Caniba is an uneasily intimate documentary that offers a window into the life of Issei Sagawa, a notorious Japanese cannibal who murdered and ate a woman whilst living in Paris. After being found criminally insane and, therefore, unfit to stand trial, he was deported back to Japan. Not able to find conventional employment, he, instead, made a living through the minor celebrity status he had attained.
Whilst very grim, the details of Issei’s life – particularly those focused on his legal trials and the aftermath of his crime – are very interesting and exactly the sort of fodder many true crime docs build themselves around. In Caniba’s case, however, the film doesn’t seem to care about what Sagawa did or the specific facts of his life. Instead, the focus is on him as a person and, specifically, his emotions and feelings.
You’re asked to spend an hour and a half in uncomfortably close proximity to a man who’s committed heinous acts because, by doing so, maybe you’ll learn something about the human condition. It’s uncomfortably close proximity in more ways than one. The vast majority of the film is comprised of long, long takes zoomed up close on Sagawa’s face and frequently out of focus as Jun, his twin brother and carer, speaks to him about his crime. These conversations are disjointed and unstructured, but the extremely slow pace forces you to wallow in his company and, as a result, what little insight you’re given into his psyche is all the more powerful and unsettling.
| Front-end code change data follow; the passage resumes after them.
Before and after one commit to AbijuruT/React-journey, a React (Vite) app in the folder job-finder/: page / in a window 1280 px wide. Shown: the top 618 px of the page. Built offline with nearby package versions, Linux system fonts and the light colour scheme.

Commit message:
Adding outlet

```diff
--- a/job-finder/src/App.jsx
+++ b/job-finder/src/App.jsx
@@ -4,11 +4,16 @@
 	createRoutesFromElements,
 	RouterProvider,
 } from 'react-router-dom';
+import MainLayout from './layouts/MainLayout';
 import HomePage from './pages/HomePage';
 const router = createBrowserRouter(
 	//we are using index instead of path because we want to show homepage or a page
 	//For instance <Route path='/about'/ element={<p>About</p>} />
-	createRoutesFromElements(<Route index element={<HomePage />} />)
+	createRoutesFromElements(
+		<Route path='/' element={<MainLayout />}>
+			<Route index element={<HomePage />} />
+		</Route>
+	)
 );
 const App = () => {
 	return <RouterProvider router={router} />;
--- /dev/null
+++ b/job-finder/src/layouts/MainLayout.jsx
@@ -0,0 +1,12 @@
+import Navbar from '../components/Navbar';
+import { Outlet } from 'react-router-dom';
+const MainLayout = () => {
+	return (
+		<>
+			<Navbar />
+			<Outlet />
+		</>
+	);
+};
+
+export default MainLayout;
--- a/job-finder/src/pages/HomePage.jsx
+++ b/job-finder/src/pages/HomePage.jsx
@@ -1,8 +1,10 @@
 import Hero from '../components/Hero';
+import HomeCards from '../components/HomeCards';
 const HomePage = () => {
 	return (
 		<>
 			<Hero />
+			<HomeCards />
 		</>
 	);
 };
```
Documentaries are generally assembled from hundreds, if not thousands, of hours of raw footage which are then whittled down to 90 minutes of the best stuff. Caniba’s greatest flaw is that it feels more like a documentary assembled from 80 minutes of raw footage padded out to 90 minutes with the use of some home movies.
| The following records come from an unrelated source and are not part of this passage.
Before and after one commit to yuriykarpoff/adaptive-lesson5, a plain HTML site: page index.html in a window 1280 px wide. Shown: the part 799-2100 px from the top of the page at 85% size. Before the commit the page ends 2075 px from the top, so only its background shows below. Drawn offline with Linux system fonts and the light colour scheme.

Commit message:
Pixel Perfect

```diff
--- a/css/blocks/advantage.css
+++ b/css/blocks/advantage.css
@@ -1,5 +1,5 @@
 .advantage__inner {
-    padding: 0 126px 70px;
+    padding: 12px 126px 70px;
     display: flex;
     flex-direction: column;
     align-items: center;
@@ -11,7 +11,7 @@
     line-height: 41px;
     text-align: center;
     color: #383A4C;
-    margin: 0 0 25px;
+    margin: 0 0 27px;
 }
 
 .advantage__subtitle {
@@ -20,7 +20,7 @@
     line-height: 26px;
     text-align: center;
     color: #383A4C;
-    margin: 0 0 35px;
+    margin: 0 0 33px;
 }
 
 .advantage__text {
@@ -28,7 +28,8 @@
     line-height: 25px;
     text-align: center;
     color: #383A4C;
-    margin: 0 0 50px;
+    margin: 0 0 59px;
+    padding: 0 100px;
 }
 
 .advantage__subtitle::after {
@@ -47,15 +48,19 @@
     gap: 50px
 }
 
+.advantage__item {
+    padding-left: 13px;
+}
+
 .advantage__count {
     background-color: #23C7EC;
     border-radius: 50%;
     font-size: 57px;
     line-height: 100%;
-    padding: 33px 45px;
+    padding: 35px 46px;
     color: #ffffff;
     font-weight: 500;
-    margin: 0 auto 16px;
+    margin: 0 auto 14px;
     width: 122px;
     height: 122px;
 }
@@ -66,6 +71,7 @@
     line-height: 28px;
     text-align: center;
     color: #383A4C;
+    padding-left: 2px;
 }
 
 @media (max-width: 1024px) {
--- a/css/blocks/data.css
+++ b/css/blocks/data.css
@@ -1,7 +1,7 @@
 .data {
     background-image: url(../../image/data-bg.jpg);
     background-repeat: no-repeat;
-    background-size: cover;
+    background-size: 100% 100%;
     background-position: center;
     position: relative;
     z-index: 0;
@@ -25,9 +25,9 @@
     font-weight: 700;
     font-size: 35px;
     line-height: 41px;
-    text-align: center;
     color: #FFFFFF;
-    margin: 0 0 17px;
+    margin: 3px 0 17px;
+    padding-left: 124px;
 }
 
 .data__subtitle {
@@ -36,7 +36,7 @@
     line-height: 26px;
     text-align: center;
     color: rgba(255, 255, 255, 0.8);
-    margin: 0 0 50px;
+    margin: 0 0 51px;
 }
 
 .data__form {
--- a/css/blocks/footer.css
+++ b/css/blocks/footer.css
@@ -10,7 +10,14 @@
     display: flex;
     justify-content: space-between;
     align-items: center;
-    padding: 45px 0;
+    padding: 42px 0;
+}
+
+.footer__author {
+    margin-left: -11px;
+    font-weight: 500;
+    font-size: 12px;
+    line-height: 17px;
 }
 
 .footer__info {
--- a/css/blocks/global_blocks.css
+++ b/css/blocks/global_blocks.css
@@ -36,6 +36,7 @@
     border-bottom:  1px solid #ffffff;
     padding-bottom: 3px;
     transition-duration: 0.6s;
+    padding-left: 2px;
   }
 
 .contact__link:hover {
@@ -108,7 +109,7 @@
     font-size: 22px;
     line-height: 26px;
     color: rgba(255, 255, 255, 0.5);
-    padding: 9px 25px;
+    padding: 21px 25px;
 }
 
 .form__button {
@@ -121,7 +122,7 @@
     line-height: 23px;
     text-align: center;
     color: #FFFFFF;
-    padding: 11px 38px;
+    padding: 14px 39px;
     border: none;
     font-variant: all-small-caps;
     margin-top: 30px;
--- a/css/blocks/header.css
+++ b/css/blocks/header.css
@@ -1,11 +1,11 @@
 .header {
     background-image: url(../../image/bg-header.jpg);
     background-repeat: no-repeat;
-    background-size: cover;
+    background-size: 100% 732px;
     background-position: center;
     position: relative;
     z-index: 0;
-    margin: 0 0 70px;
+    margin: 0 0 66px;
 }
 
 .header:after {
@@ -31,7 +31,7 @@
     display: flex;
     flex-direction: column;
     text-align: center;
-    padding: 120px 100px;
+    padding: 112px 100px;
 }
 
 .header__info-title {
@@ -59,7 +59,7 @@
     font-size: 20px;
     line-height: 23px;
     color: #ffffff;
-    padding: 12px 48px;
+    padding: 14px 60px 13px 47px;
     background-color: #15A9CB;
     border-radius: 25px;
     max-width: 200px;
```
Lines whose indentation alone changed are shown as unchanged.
There are many fascinating glimpses into Sagawa’s mind. A sequence in which his brother leafs through an autobiographical manga depicting Issei’s crime is especially enlightening and disturbing, as is the fact that such a book found a publisher.
Caniba is a film that revels in being unpleasant without ever really trying to justify it. Sagawa’s cannibalistic urges are a sexual compulsion and that’s the one side of his mind that the film seems consistently interested in exploring, complete with extensive footage of homemade sex-tapes and fetish videos. The film is about sexuality, but it has to be said that such a topic makes for very difficult viewing.
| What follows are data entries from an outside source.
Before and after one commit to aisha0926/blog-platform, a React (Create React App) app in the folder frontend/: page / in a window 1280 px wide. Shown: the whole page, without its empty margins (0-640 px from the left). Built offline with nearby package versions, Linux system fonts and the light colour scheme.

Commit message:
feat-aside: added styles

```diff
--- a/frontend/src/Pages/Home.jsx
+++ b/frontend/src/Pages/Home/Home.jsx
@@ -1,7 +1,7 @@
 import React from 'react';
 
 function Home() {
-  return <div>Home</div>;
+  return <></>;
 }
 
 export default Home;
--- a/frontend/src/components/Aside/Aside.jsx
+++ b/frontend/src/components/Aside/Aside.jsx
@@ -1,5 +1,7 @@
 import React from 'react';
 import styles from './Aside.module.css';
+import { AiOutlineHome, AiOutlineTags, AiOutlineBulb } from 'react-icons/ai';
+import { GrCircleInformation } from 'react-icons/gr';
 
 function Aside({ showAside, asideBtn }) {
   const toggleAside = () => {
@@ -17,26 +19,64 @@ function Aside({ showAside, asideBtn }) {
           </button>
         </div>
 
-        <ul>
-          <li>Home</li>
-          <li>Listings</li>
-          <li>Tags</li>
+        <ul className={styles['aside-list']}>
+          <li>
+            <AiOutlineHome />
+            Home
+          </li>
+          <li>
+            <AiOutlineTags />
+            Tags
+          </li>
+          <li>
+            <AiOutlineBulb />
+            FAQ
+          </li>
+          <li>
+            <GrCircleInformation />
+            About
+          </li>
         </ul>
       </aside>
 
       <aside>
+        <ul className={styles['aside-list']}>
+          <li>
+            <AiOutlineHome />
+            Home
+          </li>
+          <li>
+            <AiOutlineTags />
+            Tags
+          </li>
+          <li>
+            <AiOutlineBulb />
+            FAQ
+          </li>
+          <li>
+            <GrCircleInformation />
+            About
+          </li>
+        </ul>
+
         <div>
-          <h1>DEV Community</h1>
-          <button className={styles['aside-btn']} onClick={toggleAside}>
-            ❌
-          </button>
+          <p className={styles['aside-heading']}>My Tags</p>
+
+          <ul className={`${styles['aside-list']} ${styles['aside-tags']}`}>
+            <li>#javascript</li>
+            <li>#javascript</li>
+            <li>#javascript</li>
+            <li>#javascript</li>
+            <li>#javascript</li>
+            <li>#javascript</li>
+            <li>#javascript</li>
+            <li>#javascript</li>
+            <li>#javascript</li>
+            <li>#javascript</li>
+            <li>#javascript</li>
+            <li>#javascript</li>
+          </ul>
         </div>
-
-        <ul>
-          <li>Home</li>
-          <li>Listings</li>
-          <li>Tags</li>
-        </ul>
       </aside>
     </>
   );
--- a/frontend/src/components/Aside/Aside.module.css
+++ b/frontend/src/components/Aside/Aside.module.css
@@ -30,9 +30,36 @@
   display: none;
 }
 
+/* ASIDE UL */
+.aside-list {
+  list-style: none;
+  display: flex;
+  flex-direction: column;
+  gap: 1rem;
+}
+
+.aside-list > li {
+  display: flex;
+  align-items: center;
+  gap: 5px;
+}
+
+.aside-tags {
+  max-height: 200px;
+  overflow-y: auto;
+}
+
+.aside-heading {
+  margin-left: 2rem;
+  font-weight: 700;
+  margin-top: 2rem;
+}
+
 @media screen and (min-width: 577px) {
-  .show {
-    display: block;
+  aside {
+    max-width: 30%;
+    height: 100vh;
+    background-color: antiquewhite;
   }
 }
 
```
Ultimately, Caniba is less of a documentary than it is an art-film. It’s an art-film with definite merit; it’s just that your mileage is very likely to vary.
CANIBA / CERT: TBC / DIRECTOR: LUCIEN CASTAING-TAYLOR, VERENA PARAVEL / STARRING: ISSEI SAGAWA / RELEASE DATE: DECEMBER 16TH